More discussions about patient
References in periodicals archive ?
For bedridden patients, patients with superficial wounds who live in myiasis-endemic areas, or patients who undergo a tracheostomy or have open wounds, health workers and caregivers should consider preventive care of wounds, which are risk factors for myiasis infection.
Many of the jobs humans would like robots to perform, such as packing items in warehouses, assisting bedridden patients, or aiding soldiers on the front lines, aren't yet possible because robots still don't recognize and easily handle common objects.
This simple invention helps to avoid the need of catheters that are a known cause for infections, and during this short testing it has already detected acute dehydration cases that have saved the lives of bedridden patients. I am aware there are many solutions to be implemented; this is why I always try to motivate raw material suppliers, manufacturers, and OEMs to think out of the box.
"We have seen oversized bath wipe products created for the elderly or bedridden patients becoming popular with younger consumers who frequent outdoor festivals, concerts and events," says Cali Carter, marketing coordinator at Chino, Calif.-based Diamond Wipes International Inc., a wet wipes converter.

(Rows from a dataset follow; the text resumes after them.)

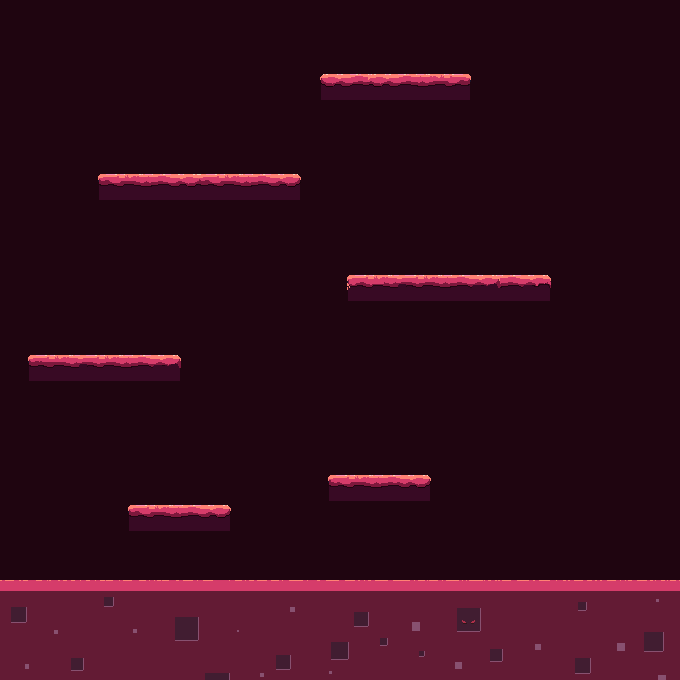
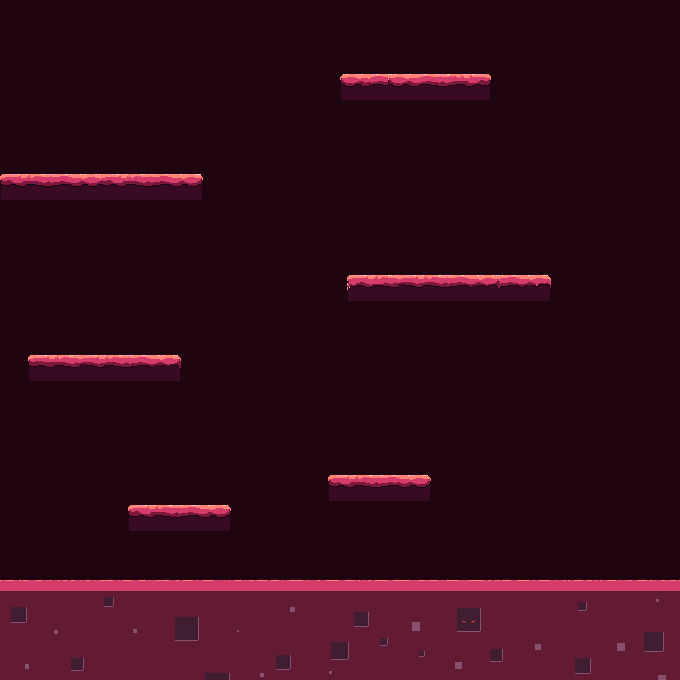
final update maps

Changed region(s): [[0.4632, 0.0926, 0.7412, 0.1544], [0.2471, 0.2471, 0.4632, 0.3088], [0.0, 0.2471, 0.1853, 0.3088]]

diff --git a/game_organization_ai.py b/game_organization_ai.py
@@ -35,12 +35,6 @@ class Game_organization_ai():
         fps_text = self.font.render("Fps : "+str(fps), True, (255,255,255))
         window.blit(fps_text, (550, 715))
 
-        for x in self.button_list:
-            pygame.draw.rect(window, (255,255,255), x) 
-        
-        for x in range(len(self.b_names)):
-            window.blit(self.b_names[x], self.b_names_cord[x] )
-
 
     def maps(self):
         # maps defining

Murashko NK, 2012, Stages of kinetotherapy and therapeutic massage for long time bedridden patients, Abstract
Are failing to take observations and administer medications on time, inability to turn bedridden patients two hourly, skipping hygiene cares, inability to mobilise patients regularly, failing to provide comprehensive patient education, not answering call bells, all too familiar aspects of too many nurses' shifts, too often?
Totally dependent on others, my wife received every kindness and care from a dedicated staff looking after helpless, bedridden patients, a large number of whom were suffering from dementia.
[sup][3] The characteristics of AHRU are sudden-onset, painless, and massive anal bleeding in bedridden patients with severe underlying disease, as is the case in most patients in the ICU.
After authorities arrived, the bedridden patients were transported by ambulance to other care centers or a hospital.
One such unnamed talent is Thomas Casson''s energised portrayal of a hospital administrator - shades of Basil Fawlty - facing the chop after convict volunteer workers steal computers and bedridden patients escape on mobility scooters.
Pressure ulcers are a high-risk, high-volume, and high-cost problem for hospitalized and bedridden patients. Overall pressure ulcer prevalence rates have been reported at 12.3 percent across all facilities, with prevalence being highest in long-term acute care facilities (22%), and facility-acquired prevalence being highest in adult intensive care units (8.8%-10.3%) [1].